[Image comparison data]
┌──

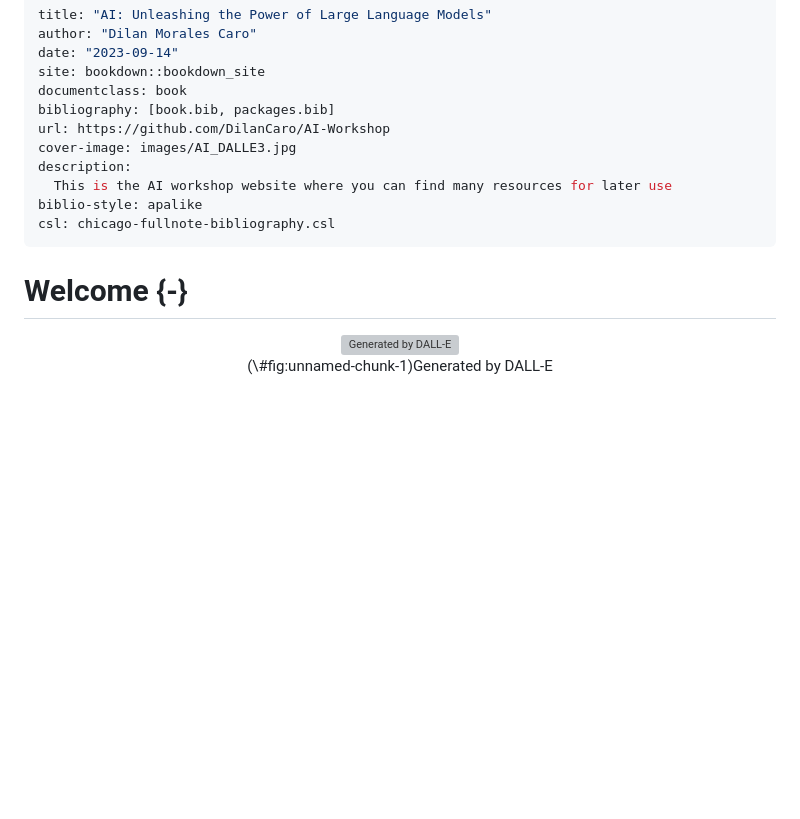
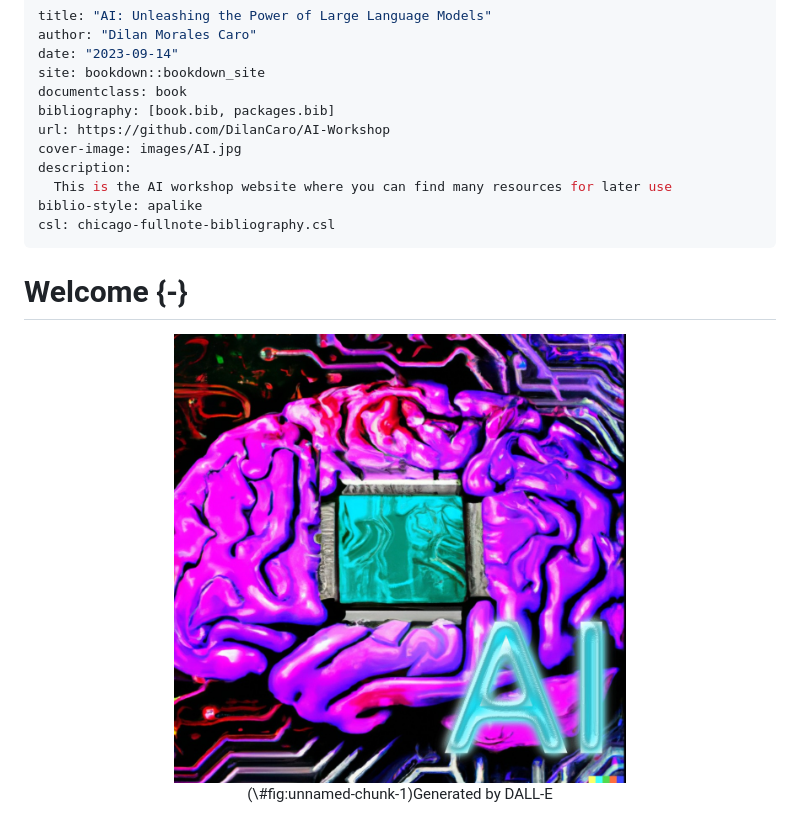
Before and after one commit to DilanCaro/AI-Workshop, a Markdown page: docs/index.md, the part around the change. Rendered like a GitHub page; pictures changed too: docs/images/AI_DALLE3.jpg (added); blank space fills up the shorter version; grey boxes are pictures that could not be loaded.

```diff
--- a/docs/index.md
+++ b/docs/index.md
@@ -6,7 +6,7 @@ site: bookdown::bookdown_site
 documentclass: book
 bibliography: [book.bib, packages.bib]
 url: https://github.com/DilanCaro/AI-Workshop
-cover-image: images/AI_DALLE3.jpg
+cover-image: images/AI.jpg
 description:
   This is the AI workshop website where you can find many resources for later use
 biblio-style: apalike
@@ -16,7 +16,7 @@ csl: chicago-fullnote-bibliography.csl
 # Welcome {-}
 <center>
 <div class="figure">
-<img src="images/AI_DALLE2.png" alt="Generated by DALL-E" width="60%" />
+<img src="images/AI_DALLE3.jpg" alt="Generated by DALL-E" width="60%" />
 <p class="caption">(\#fig:unnamed-chunk-1)Generated by DALL-E</p>
 </div>
 </center>
```
Also changed, not shown: 14 other files.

└──

* INSTRUCTIONS TO FOLLOW: Exactly as written, please copy out the whole set of records, skipping images.

* TASK RESULT:
Before and after one commit to DilanCaro/AI-Workshop, a Markdown page: docs/index.md, the part around the change. Rendered like a GitHub page; pictures changed too: docs/images/AI_DALLE3.jpg (added); blank space fills up the shorter version; grey boxes are pictures that could not be loaded.

```diff
--- a/docs/index.md
+++ b/docs/index.md
@@ -6,7 +6,7 @@ site: bookdown::bookdown_site
 documentclass: book
 bibliography: [book.bib, packages.bib]
 url: https://github.com/DilanCaro/AI-Workshop
-cover-image: images/AI_DALLE3.jpg
+cover-image: images/AI.jpg
 description:
   This is the AI workshop website where you can find many resources for later use
 biblio-style: apalike
@@ -16,7 +16,7 @@ csl: chicago-fullnote-bibliography.csl
 # Welcome {-}
 <center>
 <div class="figure">
-<img src="images/AI_DALLE2.png" alt="Generated by DALL-E" width="60%" />
+<img src="images/AI_DALLE3.jpg" alt="Generated by DALL-E" width="60%" />
 <p class="caption">(\#fig:unnamed-chunk-1)Generated by DALL-E</p>
 </div>
 </center>
```
Also changed, not shown: 14 other files.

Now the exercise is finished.